# EXERCISE DESCRIPTION
Based on the entries below, how many lines contain the word "ccffcc"? Respond with only the number.

===== RECORDED DATA

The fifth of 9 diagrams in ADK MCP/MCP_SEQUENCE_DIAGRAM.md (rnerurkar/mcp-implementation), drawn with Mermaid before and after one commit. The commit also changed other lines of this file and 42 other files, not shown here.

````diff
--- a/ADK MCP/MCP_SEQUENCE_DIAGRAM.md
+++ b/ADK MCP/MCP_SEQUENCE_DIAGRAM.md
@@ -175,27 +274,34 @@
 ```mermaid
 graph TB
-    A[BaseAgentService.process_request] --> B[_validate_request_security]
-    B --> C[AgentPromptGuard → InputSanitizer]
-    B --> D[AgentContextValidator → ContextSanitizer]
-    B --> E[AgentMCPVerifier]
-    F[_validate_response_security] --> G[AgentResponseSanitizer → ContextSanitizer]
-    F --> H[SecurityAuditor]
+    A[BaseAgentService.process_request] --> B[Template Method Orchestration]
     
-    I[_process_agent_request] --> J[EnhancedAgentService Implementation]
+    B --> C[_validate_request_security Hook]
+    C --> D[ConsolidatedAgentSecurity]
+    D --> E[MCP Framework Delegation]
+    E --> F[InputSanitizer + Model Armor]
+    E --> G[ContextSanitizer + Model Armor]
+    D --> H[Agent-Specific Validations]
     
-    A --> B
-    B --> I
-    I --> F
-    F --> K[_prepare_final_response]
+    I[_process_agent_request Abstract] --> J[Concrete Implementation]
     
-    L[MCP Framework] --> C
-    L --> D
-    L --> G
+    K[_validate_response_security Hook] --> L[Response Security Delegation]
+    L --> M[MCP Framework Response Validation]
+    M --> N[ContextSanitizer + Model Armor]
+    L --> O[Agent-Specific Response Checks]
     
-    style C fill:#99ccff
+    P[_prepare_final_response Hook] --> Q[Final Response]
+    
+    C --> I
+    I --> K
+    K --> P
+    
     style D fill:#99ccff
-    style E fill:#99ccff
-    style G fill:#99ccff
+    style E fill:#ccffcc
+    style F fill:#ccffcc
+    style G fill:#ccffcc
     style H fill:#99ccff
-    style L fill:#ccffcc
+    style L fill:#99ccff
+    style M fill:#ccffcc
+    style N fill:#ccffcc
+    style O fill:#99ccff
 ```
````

==========

# ANSWER TO THE EXERCISE
6